### Work to complete
The word "while" occurs in some lines of the data. Return each such line.
··········
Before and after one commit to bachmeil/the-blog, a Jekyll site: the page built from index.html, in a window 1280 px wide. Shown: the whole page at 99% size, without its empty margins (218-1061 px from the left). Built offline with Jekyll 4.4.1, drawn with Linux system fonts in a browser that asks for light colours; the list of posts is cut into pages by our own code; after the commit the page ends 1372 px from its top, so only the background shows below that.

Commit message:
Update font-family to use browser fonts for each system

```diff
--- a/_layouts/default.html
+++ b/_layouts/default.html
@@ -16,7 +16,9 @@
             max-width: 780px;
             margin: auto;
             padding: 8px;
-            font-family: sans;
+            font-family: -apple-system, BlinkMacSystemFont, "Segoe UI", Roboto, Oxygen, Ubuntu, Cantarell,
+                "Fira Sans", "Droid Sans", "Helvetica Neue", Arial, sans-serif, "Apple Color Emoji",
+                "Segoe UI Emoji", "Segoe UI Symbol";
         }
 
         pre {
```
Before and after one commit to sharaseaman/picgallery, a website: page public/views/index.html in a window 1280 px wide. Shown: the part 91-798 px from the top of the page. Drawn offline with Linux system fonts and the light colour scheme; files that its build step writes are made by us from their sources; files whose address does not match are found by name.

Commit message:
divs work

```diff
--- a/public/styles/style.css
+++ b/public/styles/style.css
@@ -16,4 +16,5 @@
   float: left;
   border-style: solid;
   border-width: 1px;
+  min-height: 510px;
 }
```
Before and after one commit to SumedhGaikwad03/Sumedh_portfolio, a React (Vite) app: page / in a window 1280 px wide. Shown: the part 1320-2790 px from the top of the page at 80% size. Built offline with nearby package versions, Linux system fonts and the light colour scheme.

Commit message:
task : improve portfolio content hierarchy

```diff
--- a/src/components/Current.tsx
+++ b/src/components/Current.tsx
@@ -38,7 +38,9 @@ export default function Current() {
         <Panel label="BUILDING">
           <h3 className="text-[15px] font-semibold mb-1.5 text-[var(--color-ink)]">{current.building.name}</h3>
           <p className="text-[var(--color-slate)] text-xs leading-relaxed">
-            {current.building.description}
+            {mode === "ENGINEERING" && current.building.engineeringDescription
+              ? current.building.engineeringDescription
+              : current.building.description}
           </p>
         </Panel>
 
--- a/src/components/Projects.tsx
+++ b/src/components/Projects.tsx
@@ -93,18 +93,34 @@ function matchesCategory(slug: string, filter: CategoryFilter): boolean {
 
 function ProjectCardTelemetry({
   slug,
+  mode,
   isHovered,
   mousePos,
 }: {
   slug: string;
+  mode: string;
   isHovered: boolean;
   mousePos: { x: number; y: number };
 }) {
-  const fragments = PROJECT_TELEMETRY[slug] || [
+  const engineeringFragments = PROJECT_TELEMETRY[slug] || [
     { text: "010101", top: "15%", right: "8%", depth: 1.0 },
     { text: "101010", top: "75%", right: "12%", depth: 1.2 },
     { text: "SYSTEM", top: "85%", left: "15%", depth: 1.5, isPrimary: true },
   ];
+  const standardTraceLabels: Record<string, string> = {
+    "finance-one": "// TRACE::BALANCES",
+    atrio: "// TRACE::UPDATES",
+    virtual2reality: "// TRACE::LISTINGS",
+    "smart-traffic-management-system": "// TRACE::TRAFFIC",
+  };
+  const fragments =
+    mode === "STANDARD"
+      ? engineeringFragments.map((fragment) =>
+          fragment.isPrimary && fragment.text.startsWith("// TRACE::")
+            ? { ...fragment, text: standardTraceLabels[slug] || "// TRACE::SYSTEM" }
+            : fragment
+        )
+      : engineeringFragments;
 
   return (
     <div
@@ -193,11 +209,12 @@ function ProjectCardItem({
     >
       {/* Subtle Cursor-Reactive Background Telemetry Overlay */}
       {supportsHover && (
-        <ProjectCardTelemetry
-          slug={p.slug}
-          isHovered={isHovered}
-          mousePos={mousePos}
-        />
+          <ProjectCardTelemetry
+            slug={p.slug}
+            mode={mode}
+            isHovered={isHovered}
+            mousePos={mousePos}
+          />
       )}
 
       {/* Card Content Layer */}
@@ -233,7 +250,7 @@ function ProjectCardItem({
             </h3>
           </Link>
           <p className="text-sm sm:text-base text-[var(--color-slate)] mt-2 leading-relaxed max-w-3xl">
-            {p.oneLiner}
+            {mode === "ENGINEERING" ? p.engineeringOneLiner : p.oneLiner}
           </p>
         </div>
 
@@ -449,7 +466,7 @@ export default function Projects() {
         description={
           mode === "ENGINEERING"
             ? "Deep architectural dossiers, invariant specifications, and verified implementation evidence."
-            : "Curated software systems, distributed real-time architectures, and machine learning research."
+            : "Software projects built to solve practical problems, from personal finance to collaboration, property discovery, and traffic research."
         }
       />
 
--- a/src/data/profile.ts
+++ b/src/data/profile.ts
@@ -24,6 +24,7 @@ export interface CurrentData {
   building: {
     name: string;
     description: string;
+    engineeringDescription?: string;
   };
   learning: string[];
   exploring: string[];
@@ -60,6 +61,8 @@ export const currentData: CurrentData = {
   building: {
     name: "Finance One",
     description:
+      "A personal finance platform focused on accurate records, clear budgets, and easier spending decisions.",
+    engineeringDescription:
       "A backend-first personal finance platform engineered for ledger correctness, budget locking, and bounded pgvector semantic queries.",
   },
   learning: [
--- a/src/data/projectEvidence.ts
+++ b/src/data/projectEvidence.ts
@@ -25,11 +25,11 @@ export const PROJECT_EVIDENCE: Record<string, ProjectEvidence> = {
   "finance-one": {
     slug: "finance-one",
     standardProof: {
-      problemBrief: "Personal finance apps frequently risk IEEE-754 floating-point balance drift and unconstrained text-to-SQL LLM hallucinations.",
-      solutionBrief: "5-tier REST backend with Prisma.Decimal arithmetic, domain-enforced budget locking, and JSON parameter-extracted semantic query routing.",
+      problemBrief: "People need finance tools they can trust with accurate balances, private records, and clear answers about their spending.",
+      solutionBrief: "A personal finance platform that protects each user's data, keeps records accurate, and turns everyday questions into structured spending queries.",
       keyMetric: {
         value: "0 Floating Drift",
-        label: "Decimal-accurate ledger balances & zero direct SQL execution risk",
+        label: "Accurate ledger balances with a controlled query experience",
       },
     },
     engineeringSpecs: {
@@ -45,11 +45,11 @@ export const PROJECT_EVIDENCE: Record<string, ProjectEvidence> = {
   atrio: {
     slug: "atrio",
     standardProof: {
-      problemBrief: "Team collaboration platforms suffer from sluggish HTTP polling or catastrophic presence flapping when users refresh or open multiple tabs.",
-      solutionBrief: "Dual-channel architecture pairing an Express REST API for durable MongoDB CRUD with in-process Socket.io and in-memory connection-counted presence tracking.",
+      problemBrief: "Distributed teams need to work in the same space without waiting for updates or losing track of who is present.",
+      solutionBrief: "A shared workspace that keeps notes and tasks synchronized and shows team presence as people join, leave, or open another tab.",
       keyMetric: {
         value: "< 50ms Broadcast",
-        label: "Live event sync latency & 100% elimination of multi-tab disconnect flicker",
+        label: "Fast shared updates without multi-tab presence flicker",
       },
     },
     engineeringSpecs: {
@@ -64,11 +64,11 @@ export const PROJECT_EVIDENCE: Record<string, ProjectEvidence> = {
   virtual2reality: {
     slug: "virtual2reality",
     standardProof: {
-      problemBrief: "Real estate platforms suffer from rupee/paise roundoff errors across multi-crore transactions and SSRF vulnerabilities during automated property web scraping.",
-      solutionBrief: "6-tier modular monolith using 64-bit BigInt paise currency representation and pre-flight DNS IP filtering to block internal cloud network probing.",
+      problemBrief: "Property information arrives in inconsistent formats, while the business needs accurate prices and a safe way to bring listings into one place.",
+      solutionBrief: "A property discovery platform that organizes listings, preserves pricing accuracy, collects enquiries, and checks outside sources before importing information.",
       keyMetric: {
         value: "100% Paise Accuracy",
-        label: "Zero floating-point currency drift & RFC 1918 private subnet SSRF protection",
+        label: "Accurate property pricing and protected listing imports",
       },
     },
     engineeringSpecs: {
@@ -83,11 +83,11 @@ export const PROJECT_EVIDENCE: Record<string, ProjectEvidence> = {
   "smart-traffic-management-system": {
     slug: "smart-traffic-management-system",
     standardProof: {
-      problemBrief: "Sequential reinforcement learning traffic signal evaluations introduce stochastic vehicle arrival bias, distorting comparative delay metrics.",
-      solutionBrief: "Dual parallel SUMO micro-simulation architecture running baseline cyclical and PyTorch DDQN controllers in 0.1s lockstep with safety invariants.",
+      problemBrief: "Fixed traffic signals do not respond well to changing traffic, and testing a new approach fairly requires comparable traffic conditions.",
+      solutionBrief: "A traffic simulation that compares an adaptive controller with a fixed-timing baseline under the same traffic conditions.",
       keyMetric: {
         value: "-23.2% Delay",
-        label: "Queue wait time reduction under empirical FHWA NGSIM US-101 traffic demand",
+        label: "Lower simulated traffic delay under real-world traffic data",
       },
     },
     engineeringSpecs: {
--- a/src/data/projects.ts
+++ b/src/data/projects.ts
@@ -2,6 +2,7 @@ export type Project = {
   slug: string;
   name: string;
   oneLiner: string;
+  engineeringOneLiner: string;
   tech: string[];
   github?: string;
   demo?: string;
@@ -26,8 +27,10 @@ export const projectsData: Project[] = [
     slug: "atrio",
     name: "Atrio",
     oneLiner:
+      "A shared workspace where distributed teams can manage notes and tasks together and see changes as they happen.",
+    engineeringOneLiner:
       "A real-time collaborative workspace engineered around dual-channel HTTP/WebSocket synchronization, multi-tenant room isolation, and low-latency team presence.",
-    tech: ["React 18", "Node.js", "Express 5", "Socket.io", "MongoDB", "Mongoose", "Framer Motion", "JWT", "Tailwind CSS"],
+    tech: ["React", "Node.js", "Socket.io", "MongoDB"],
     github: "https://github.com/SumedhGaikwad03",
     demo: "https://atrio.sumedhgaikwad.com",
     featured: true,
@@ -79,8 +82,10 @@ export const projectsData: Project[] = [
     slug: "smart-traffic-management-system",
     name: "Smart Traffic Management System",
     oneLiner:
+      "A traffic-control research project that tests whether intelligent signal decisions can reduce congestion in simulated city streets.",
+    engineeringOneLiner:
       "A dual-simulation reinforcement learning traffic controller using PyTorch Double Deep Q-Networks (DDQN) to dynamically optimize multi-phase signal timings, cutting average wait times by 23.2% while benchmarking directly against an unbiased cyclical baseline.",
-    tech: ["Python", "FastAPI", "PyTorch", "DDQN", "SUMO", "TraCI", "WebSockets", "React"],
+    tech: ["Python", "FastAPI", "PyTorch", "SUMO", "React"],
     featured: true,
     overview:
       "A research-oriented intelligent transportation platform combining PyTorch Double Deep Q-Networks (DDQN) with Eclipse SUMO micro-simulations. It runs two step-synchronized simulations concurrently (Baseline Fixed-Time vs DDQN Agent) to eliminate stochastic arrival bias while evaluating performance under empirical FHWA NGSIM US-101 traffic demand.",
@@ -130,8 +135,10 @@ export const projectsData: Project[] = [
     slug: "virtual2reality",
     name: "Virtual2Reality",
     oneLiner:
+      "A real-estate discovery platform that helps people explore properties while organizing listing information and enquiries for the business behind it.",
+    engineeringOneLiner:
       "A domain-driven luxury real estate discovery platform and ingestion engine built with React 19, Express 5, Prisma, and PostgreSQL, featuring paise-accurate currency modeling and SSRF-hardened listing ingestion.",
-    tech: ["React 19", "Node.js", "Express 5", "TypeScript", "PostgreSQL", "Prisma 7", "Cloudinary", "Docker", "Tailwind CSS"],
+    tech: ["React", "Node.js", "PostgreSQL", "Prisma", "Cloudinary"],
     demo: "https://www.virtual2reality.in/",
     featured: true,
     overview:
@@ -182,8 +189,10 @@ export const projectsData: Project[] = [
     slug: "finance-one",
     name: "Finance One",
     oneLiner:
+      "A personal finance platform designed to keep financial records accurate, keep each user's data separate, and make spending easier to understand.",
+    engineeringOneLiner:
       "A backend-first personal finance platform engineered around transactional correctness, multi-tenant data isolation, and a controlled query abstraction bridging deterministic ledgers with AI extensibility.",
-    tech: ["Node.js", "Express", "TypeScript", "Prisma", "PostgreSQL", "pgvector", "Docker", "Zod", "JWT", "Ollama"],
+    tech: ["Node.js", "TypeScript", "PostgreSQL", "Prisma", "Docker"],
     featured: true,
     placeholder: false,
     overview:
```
··········
### Output
+      problemBrief: "Property information arrives in inconsistent formats, while the business needs accurate prices and a safe way to bring listings into one place.",
       "A dual-simulation reinforcement learning traffic controller using PyTorch Double Deep Q-Networks (DDQN) to dynamically optimize multi-phase signal timings, cutting average wait times by 23.2% while benchmarking directly against an unbiased cyclical baseline.",
       "A research-oriented intelligent transportation platform combining PyTorch Double Deep Q-Networks (DDQN) with Eclipse SUMO micro-simulations. It runs two step-synchronized simulations concurrently (Baseline Fixed-Time vs DDQN Agent) to eliminate stochastic arrival bias while evaluating performance under empirical FHWA NGSIM US-101 traffic demand.",
+      "A real-estate discovery platform that helps people explore properties while organizing listing information and enquiries for the business behind it.",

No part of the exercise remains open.